**EXERCISE DIRECTIONS:**
Across the data below, how many lines have the word "import" in them? Give the number and nothing else.

**DATA TO USE:**
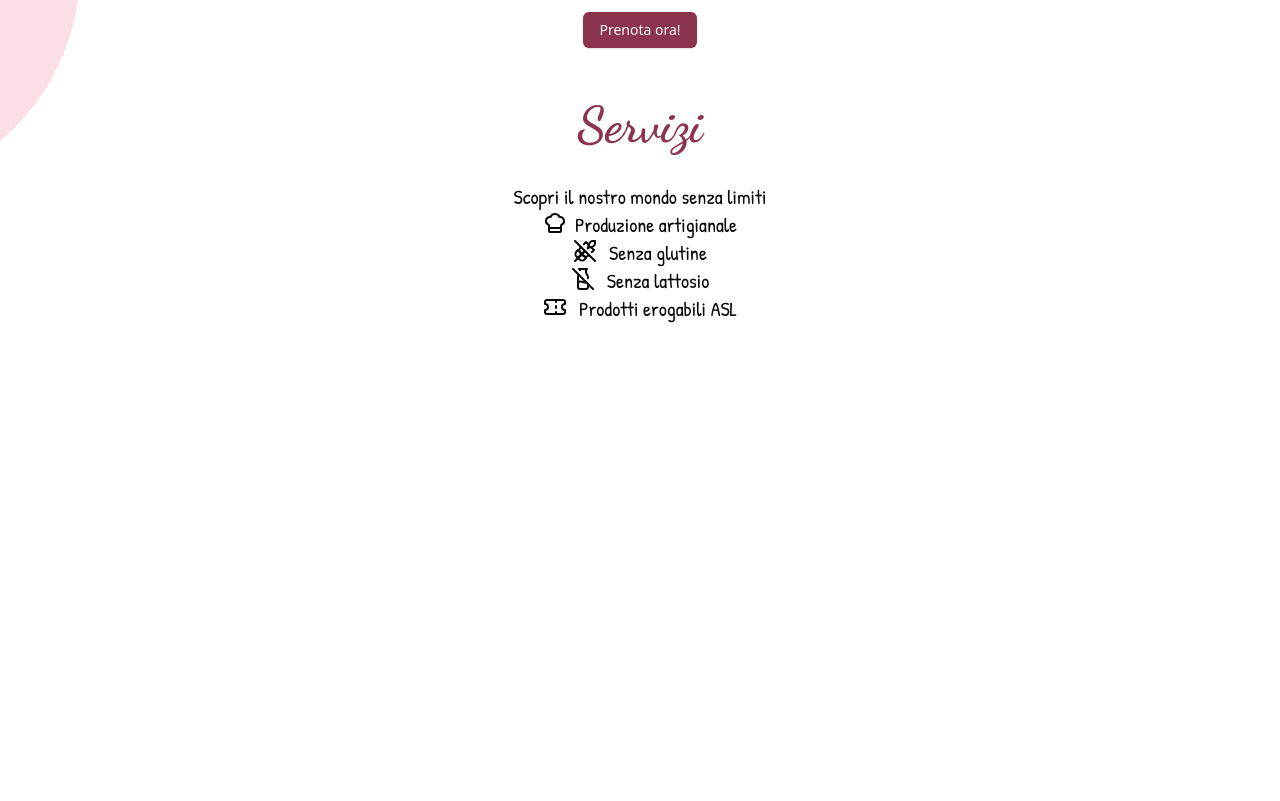
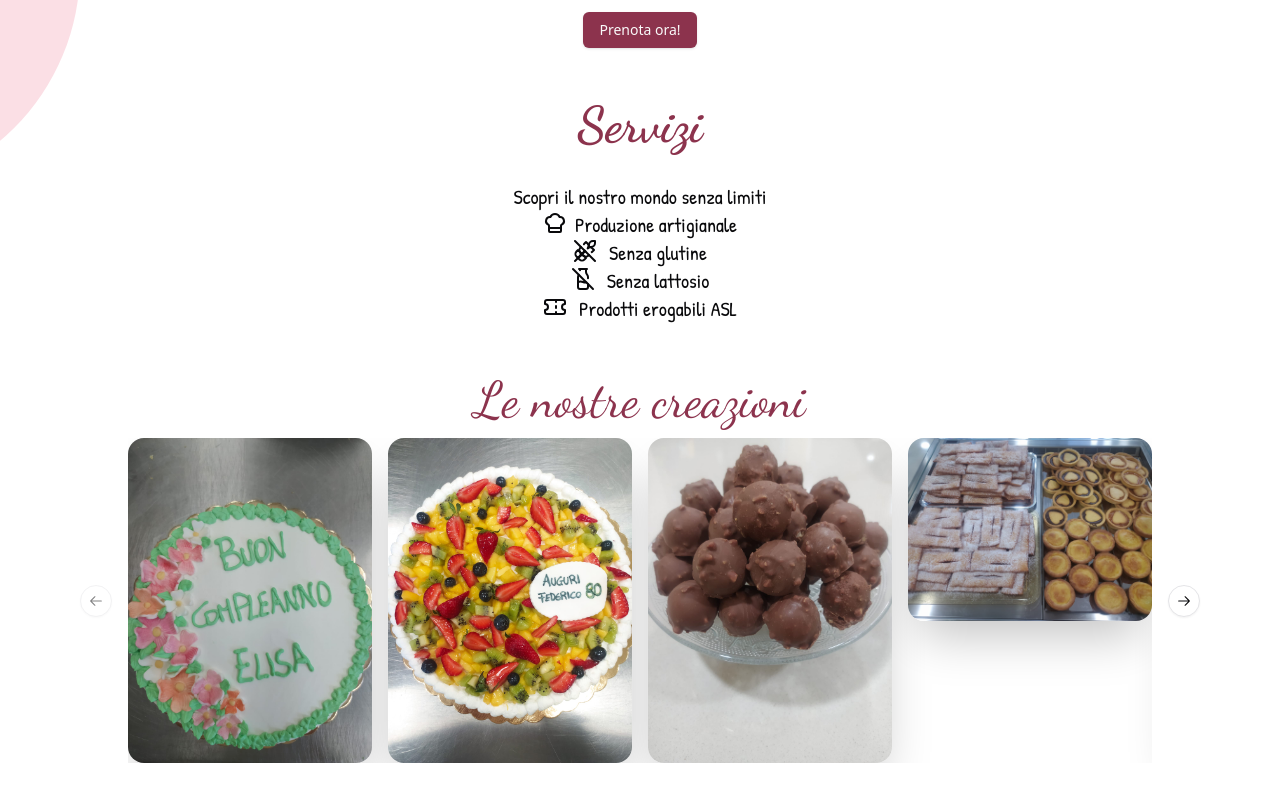
Before and after one commit to Giorgio-g97/LeBont-DiCupidoSite, a Next.js app: page / in a window 1280 px wide. Shown: the part 656-1457 px from the top of the page. Before the commit the page ends 979 px from the top, so only its background shows below. Built offline with nearby package versions, Linux system fonts and the light colour scheme.

Commit message:
Gallery completed

```diff
--- a/package.json
+++ b/package.json
@@ -14,6 +14,7 @@
     "@radix-ui/react-slot": "^1.1.0",
     "class-variance-authority": "^0.7.0",
     "clsx": "^2.1.1",
+    "embla-carousel-react": "^8.3.0",
     "lucide-react": "^0.441.0",
     "next": "14.2.11",
     "react": "^18",
--- /dev/null
+++ b/src/app/_components/Gallery.jsx
@@ -0,0 +1,54 @@
+import React from "react";
+
+// ShadCN UI
+import {
+  Carousel,
+  CarouselContent,
+  CarouselItem,
+  CarouselNext,
+  CarouselPrevious,
+} from "@/components/ui/carousel";
+import Image from "next/image";
+
+const Gallery = ({ dancing, patrick }) => {
+  const arrayImages = [
+    { id: 1, url: "/img_1.jpg" },
+    { id: 2, url: "/img_2.jpg" },
+    { id: 3, url: "/img_3.jpg" },
+    { id: 4, url: "/img_4.jpg" },
+    { id: 5, url: "/img_5.jpg" },
+    { id: 6, url: "/img_6.jpg" },
+    { id: 7, url: "/img_7.jpg" },
+  ];
+
+  return (
+    <div id="gallery" className="my-10">
+      <h1
+        className={`${dancing.className} text-primary text-[50px] text-center`}
+      >
+        Le nostre creazioni
+      </h1>
+      <div className="flex justify-center">
+        <Carousel className="max-w-xs md:max-w-[80vw]">
+          <CarouselContent>
+            {arrayImages.map((img, i) => (
+              <CarouselItem className="md:basis-1/2 lg:basis-1/4" key={i}>
+                <Image
+                  className="mx-auto rounded-2xl shadow-2xl"
+                  src={img.url}
+                  width={450}
+                  height={450}
+                  alt={img.url}
+                />
+              </CarouselItem>
+            ))}
+          </CarouselContent>
+          <CarouselPrevious />
+          <CarouselNext />
+        </Carousel>
+      </div>
+    </div>
+  );
+};
+
+export default Gallery;
--- a/src/app/_components/Hero.jsx
+++ b/src/app/_components/Hero.jsx
@@ -31,7 +31,7 @@
         artigianali, preparati con cura e passione utilizzando ingredienti di
         qualità e ricette tradizionali adattate.
       </p>
-      <Button className="flex mx-auto my-5" >Prenota ora!</Button>
+      <Button className="flex mx-auto my-5 hover:scale-105 transition-all ease-in-out" >Prenota ora!</Button>
       <div
         id="circle"
         className="bg-secondary rounded-full w-[450px] h-[450px] fixed end-[300px] md:end-[1200px] top-[400px] -z-10"
--- a/src/app/page.jsx
+++ b/src/app/page.jsx
@@ -3,6 +3,7 @@
 import { DnaIcon } from "lucide-react";
 import Hero from "./_components/Hero";
 import Services from "./_components/Services";
+import Gallery from "./_components/Gallery";
 
 const dancing = Dancing_Script({
   subsets: ["latin"],
@@ -19,6 +20,7 @@
       <Navbar patrick={patrick} />
       <Hero dancing={dancing} patrick={patrick} />
       <Services dancing={dancing} patrick={patrick} />
+      <Gallery dancing={dancing} patrick={patrick}/>
     </>
   );
 }
--- /dev/null
+++ b/src/components/ui/carousel.jsx
@@ -0,0 +1,194 @@
+"use client";
+import * as React from "react"
+import { ArrowLeftIcon, ArrowRightIcon } from "@radix-ui/react-icons"
+import useEmblaCarousel from "embla-carousel-react";
+
+import { cn } from "@/lib/utils"
+import { Button } from "@/components/ui/button"
+
+const CarouselContext = React.createContext(null)
+
+function useCarousel() {
+  const context = React.useContext(CarouselContext)
+
+  if (!context) {
+    throw new Error("useCarousel must be used within a <Carousel />")
+  }
+
+  return context
+}
+
+const Carousel = React.forwardRef((
+  {
+    orientation = "horizontal",
+    opts,
+    setApi,
+    plugins,
+    className,
+    children,
+    ...props
+  },
+  ref
+) => {
+  const [carouselRef, api] = useEmblaCarousel({
+    ...opts,
+    axis: orientation === "horizontal" ? "x" : "y",
+  }, plugins)
+  const [canScrollPrev, setCanScrollPrev] = React.useState(false)
+  const [canScrollNext, setCanScrollNext] = React.useState(false)
+
+  const onSelect = React.useCallback((api) => {
+    if (!api) {
+      return
+    }
+
+    setCanScrollPrev(api.canScrollPrev())
+    setCanScrollNext(api.canScrollNext())
+  }, [])
+
+  const scrollPrev = React.useCallback(() => {
+    api?.scrollPrev()
+  }, [api])
+
+  const scrollNext = React.useCallback(() => {
+    api?.scrollNext()
+  }, [api])
+
+  const handleKeyDown = React.useCallback((event) => {
+    if (event.key === "ArrowLeft") {
+      event.preventDefault()
+      scrollPrev()
+    } else if (event.key === "ArrowRight") {
+      event.preventDefault()
+      scrollNext()
+    }
+  }, [scrollPrev, scrollNext])
+
+  React.useEffect(() => {
+    if (!api || !setApi) {
+      return
+    }
+
+    setApi(api)
+  }, [api, setApi])
+
+  React.useEffect(() => {
+    if (!api) {
+      return
+    }
+
+    onSelect(api)
+    api.on("reInit", onSelect)
+    api.on("select", onSelect)
+
+    return () => {
+      api?.off("select", onSelect)
+    };
+  }, [api, onSelect])
+
+  return (
+    (<CarouselContext.Provider
+      value={{
+        carouselRef,
+        api: api,
+        opts,
+        orientation:
+          orientation || (opts?.axis === "y" ? "vertical" : "horizontal"),
+        scrollPrev,
+        scrollNext,
+        canScrollPrev,
+        canScrollNext,
+      }}>
+      <div
+        ref={ref}
+        onKeyDownCapture={handleKeyDown}
+        className={cn("relative", className)}
+        role="region"
+        aria-roledescription="carousel"
+        {...props}>
+        {children}
+      </div>
+    </CarouselContext.Provider>)
+  );
+})
+Carousel.displayName = "Carousel"
+
+const CarouselContent = React.forwardRef(({ className, ...props }, ref) => {
+  const { carouselRef, orientation } = useCarousel()
+
+  return (
+    (<div ref={carouselRef} className="overflow-hidden">
+      <div
+        ref={ref}
+        className={cn(
+          "flex",
+          orientation === "horizontal" ? "-ml-4" : "-mt-4 flex-col",
+          className
+        )}
+        {...props} />
+    </div>)
+  );
+})
+CarouselContent.displayName = "CarouselContent"
+
+const CarouselItem = React.forwardRef(({ className, ...props }, ref) => {
+  const { orientation } = useCarousel()
+
+  return (
+    (<div
+      ref={ref}
+      role="group"
+      aria-roledescription="slide"
+      className={cn(
+        "min-w-0 shrink-0 grow-0 basis-full",
+        orientation === "horizontal" ? "pl-4" : "pt-4",
+        className
+      )}
+      {...props} />)
+  );
+})
+CarouselItem.displayName = "CarouselItem"
+
+const CarouselPrevious = React.forwardRef(({ className, variant = "outline", size = "icon", ...props }, ref) => {
+  const { orientation, scrollPrev, canScrollPrev } = useCarousel()
+
+  return (
+    (<Button
+      ref={ref}
+      variant={variant}
+      size={size}
+      className={cn("absolute  h-8 w-8 rounded-full", orientation === "horizontal"
+        ? "-left-12 top-1/2 -translate-y-1/2"
+        : "-top-12 left-1/2 -translate-x-1/2 rotate-90", className)}
+      disabled={!canScrollPrev}
+      onClick={scrollPrev}
+      {...props}>
+      <ArrowLeftIcon className="h-4 w-4" />
+      <span className="sr-only">Previous slide</span>
+    </Button>)
+  );
+})
+CarouselPrevious.displayName = "CarouselPrevious"
+
+const CarouselNext = React.forwardRef(({ className, variant = "outline", size = "icon", ...props }, ref) => {
+  const { orientation, scrollNext, canScrollNext } = useCarousel()
+
+  return (
+    (<Button
+      ref={ref}
+      variant={variant}
+      size={size}
+      className={cn("absolute h-8 w-8 rounded-full", orientation === "horizontal"
+        ? "-right-12 top-1/2 -translate-y-1/2"
+        : "-bottom-12 left-1/2 -translate-x-1/2 rotate-90", className)}
+      disabled={!canScrollNext}
+      onClick={scrollNext}
+      {...props}>
+      <ArrowRightIcon className="h-4 w-4" />
+      <span className="sr-only">Next slide</span>
+    </Button>)
+  );
+})
+CarouselNext.displayName = "CarouselNext"
+
+export { Carousel, CarouselContent, CarouselItem, CarouselPrevious, CarouselNext };
```
Also changed, not shown: public/img_7.jpg (renamed from public/pane.jpg), 1 other file (tests, documents, lock files or other folders).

**EXERCISE RESPONSE:**
12